Like homeowners, businesses must work to mitigate damage, and have a plan -- for business owners, many with networks of employees, it is critical to develop a disaster preparedness plan and to urge families to do the same.
Florida Surplus Lines Association has collected some of the best resources for businesses at www.myfsla.com/hurricanes. The industry -- which supports risk-taking businesses throughout Florida and is often dubbed a “safety valve” covering risks the standard market refuses -- urges businesses to take steps now, before a storm is even named, to better prepared for the possibility of at least 10 days without power, and maybe even more.
Quite often, depending on your grid, you may not be on the high priority list to have power restored. All businesses need to make sure all their files are backed up. Check and make sure your backup can also be restored. If you store your information in the cloud, practice how to access this info from a remote location.
If you can obtain a generator, have it ready to go with plenty of fuel. You will need to have multiple large, heavy-gauge extension cords to spread throughout the office to run your computers.

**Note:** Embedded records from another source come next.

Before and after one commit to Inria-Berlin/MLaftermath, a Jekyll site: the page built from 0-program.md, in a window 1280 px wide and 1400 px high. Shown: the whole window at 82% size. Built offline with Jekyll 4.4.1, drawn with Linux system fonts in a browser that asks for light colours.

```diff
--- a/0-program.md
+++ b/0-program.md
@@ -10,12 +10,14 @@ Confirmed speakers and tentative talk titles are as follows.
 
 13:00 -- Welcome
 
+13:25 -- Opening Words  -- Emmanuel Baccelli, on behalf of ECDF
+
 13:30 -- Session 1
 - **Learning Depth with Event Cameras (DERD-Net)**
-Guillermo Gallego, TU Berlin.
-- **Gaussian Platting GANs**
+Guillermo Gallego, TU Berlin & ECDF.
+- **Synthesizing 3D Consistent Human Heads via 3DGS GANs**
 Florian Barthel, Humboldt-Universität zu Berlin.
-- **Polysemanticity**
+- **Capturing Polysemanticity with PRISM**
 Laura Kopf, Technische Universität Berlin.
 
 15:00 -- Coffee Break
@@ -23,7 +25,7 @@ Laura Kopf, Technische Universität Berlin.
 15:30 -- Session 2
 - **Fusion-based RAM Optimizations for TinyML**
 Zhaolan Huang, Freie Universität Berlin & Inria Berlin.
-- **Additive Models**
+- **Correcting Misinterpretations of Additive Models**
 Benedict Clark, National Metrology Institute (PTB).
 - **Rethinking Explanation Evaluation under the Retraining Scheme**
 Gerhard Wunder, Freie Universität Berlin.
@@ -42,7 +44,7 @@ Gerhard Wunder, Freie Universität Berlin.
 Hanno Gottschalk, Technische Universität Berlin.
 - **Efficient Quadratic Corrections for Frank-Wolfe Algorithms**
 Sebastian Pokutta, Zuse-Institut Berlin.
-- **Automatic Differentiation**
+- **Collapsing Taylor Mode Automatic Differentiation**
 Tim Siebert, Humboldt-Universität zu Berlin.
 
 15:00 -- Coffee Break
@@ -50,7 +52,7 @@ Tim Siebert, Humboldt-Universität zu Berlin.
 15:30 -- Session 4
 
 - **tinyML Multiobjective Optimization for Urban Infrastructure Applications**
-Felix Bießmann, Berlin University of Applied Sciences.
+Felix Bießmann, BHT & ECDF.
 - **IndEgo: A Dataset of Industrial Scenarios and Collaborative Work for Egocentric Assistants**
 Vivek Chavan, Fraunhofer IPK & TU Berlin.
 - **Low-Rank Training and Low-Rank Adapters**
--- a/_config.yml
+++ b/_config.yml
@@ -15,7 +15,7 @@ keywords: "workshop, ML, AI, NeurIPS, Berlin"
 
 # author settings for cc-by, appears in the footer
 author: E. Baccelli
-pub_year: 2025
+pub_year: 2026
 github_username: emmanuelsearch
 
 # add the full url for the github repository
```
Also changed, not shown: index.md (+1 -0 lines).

Do NOT run a computer through a generator. I cannot emphasize this enough. Computers need to run through a battery backup that is running through the generator. This acts as a regulator and will prevent surge issued on your hardware and software.
If you have social media and access to your website, make sure your customers have an alternative way to contact you, as quite often cell phones will be down. If you have other locations, pre-transfer your phones to that location prior to the storm.
Before you leave your office, pick up all electronics from the floor and move them away from windows. Cover them with plastic in case the roof leaks. If you are in an area that floods, sand bags in front of the doorways may also be helpful.
It is also important that you have several ways to contact your staff after the storm. Have a plan to make sure you can communicate and check on your team. Most importantly, be safe.
The type of damage after a storm will depend on the type of business. You may experience loss of location to operate, loss to your computer systems or loss of stock. Be prepared to operate from another location, and if you are a service business, consider how you would operate from your parking lot if your building is not able to be used. These are major operational shifts to contemplate, but it is better to think about them now.
Avoid preventable mistakes. If you have a generator, make sure it runs and that you have plenty of gas and oil. Make sure extension cords are long enough to get where they need to go. Keep provisions at the office like water and snacks. Your business’ toilets might not flush, so know where you can get water to make them flush – this may be a pool or a lake. Keep a large bucket around for the water. Have hand sanitizer to prevent the spread of bacteria.
After a storm, most people in your community will be in the same boat as you. Be patient and compassionate, as everyone will be under great stress. Some employees and customers may have lost everything. Do what you can to help them get to the next day and get to the other side.
Florida businesses serve important roles in their community, and the quicker they can get back up to supply goods and services, the quicker everyone can get back to some sense of normalcy. It’s your business to be prepared.
Steven Finver is the area vice president at Risk Placement Services in Fort Lauderdale, and he is a member of the Florida Surplus Lines Association.